Brazil Proposes Bond Issues To Restructure Bank Debt
Brazil has offered a five-point proposal to restructure its $50 billion of commercial bank debt, banking sources said.
The plan includes an exchange of debt for 30-year par bonds with a coupon of 5% and collateral not yet detailed.
Also proposed is an exchange of debt for 30-year registered bonds at a discount of 37.5%. These bonds will also be collateralized. The options do not include a buyback of debt at secondary-market prices.
The third proposal consists of bonds for which banks would put up 33% new money. For example, for every $100 of debt, Brazil would receive $33 in new money and the creditor $133 in bonds.
The last two options are both temporary interest-reduction bonds. The first is over 25 years, with a 15-year grace period; the second over 15 years, with 10 years' grace.
Terms on the 15-year bond -- known as "front-loaded interest reduction" -- are five years of rates below the London interbank offered rate, then reverting to a market rate -- 13/16 point over Libor.
Terms on the 25-year bond were not made available but are understood to consist of the same kind of low-start interest payments, the sources said.
Bankers at Lloyds Bank and Midland Bank -- both members of the bank advisory committee -- declined to comment on the proposals. The advisory committee is headed by Citibank.
The two sides started meeting on the restructuring last week. The banks said after the meeting that Brazil's proposals formed a basis for negotiation.
Brazil paid no interest on bank debt between July 1989 and December 1990. Earlier this year, Brazil and the banks reached agreement on treatment of the $8.5 billion in arrears it accumulated in that period.
Cash to Be Paid This Year
It promised to pay $2 billion in cash this year. The remaining $6.5 billion is to be in 10-year bonds, repayment of which will begin after three years. Brazil has paid two installments totaling $1.38 billion.
One banker with exposure to Brazil but not on the advisory committee said the proposal looked worth talking about but he doubted this would be the end of the story.

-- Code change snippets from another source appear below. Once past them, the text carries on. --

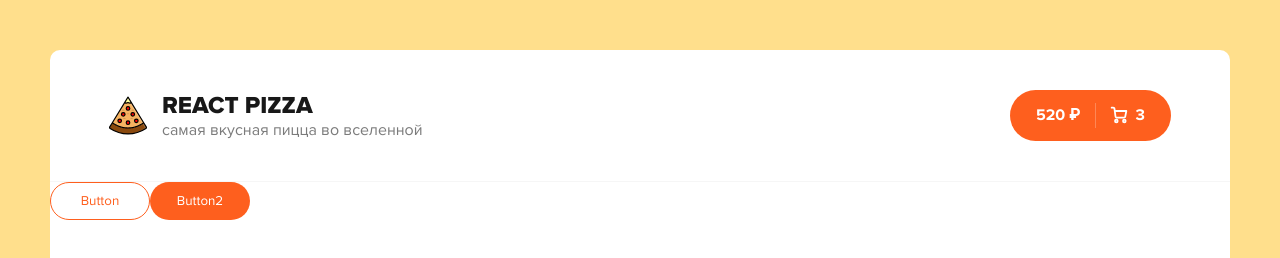
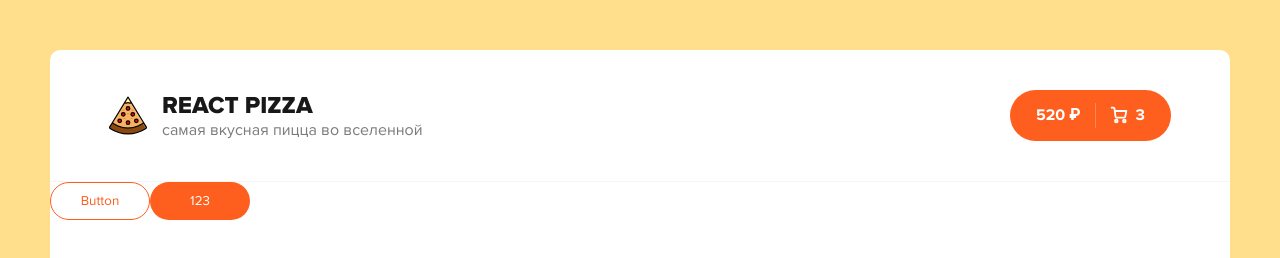
Before and after one commit to Kai120789/front, a React (Create React App) app: page / in a window 1280 px wide. Shown: the top 258 px of the page. Built offline with nearby package versions, Linux system fonts and the light colour scheme.

Commit message:
feat: add alert func to button

```diff
--- a/src/App.js
+++ b/src/App.js
@@ -3,10 +3,14 @@ import Header from './Header';
 import Button from './Button';
 
 function App() {
+  const tap2Button = () => {
+    alert('Hello!')
+  }
+
   return <div className="wrapper">
   <Header/>
   <Button outline>Button</Button>
-  <Button>Button2</Button>
+  <Button onClick={tap2Button} test>123</Button>
   <div className="content">
     <div className="container">
       <div className="content__top">
--- a/src/Button.jsx
+++ b/src/Button.jsx
@@ -1,13 +1,15 @@
 import React from 'react'
 import classNames from 'classnames'
 
-function Button(props) {
+const Button = (props) => {
     console.log(props)
     return (
-        <button className={classNames('button', {
-            'button--outline': props.outline
-        })}>
-            {props.children}
+        <button
+            onClick={props.onClick}
+            className={classNames('button', {
+                'button--outline': props.outline
+            })}>
+                {props.children}
         </button>
     )
 }
```
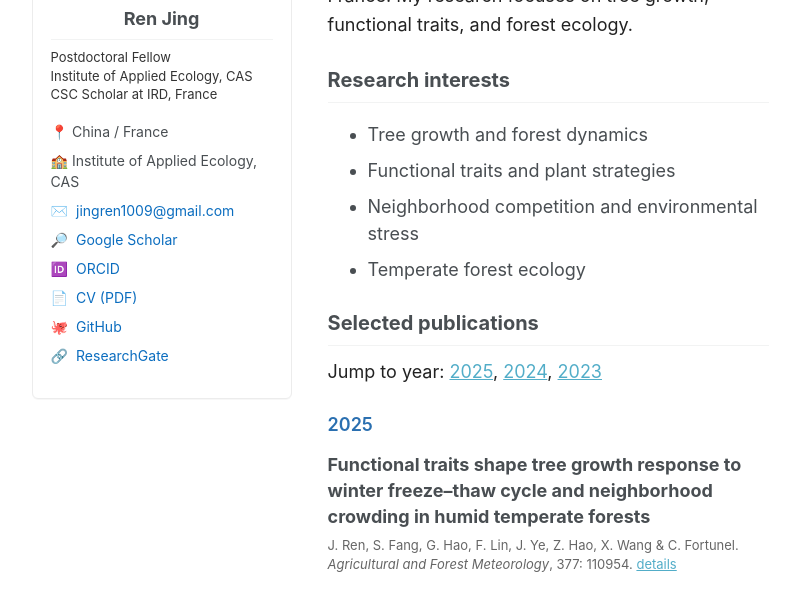
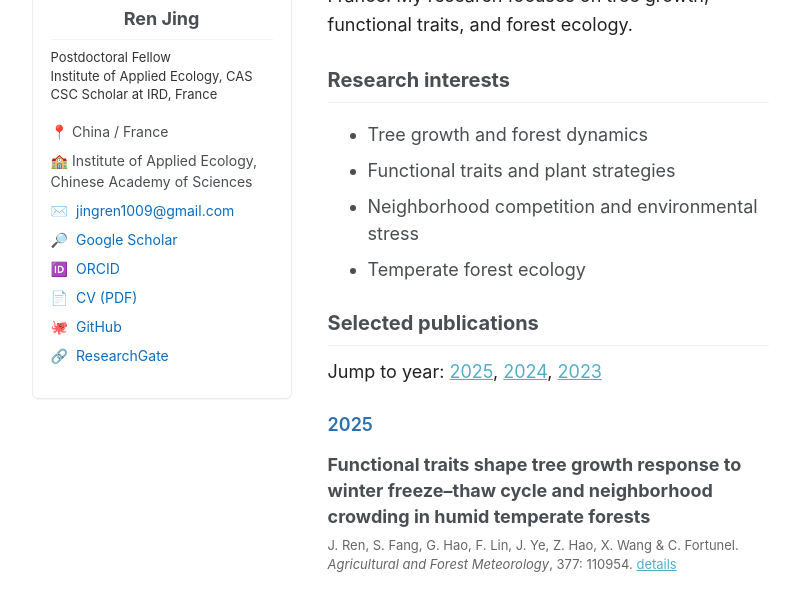
Before and after one commit to Renjing1009/Renjing1009.github.io, a Jekyll site: the page built from _pages/about.md, in a window 1280 px wide and 900 px high, cut to the strip 306-900 px from the top of the window. Shown: the whole strip, without its empty margins (266-1066 px from the left). Built offline with Jekyll 4.4.1, drawn with Linux system fonts in a browser that asks for light colours; a script bundle is joined from its source files by our own code; library files that are not in the unit come from our copies.

Commit message:
Update about.md

```diff
--- a/_pages/about.md
+++ b/_pages/about.md
@@ -160,7 +160,7 @@ redirect_from:
 
   <ul>
     <li>📍 China / France</li>
-    <li>🏫 Institute of Applied Ecology, CAS</li>
+    <li>🏫 Institute of Applied Ecology, Chinese Academy of Sciences</li>
     <li>✉️ <a href="mailto:jingren1009@gmail.com">jingren1009@gmail.com</a></li>
     <li>🔎 <a href="https://scholar.google.com/citations?user=iyKHMa0AAAAJ&hl=zh-CN" target="_blank">Google Scholar</a></li>
     <li>🆔 <a href="https://orcid.org/0000-0001-8855-8436" target="_blank">ORCID</a></li>
```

"There's no way the banks will just accept the first offer put in front of them," he said. "They will probably come back asking for a higher coupon on the par bonds, a lower discount on the discount bonds and better terms on the new money bonds."
One problem, he said, could be that although collateral is promised on the par and discount bonds, the Brazilian proposal is thin on details.
One analyst said the lack of detail on collateral probably means the Brazilians are unsure of how much money they will have available and how much they will need. "If everyone goes for the par bonds," Brazil will fall short, the analyst said. "They will not have enough enhancement money."
Analysts have estimated Brazil could be $2 billion short if it wants to maintain import cover at four months.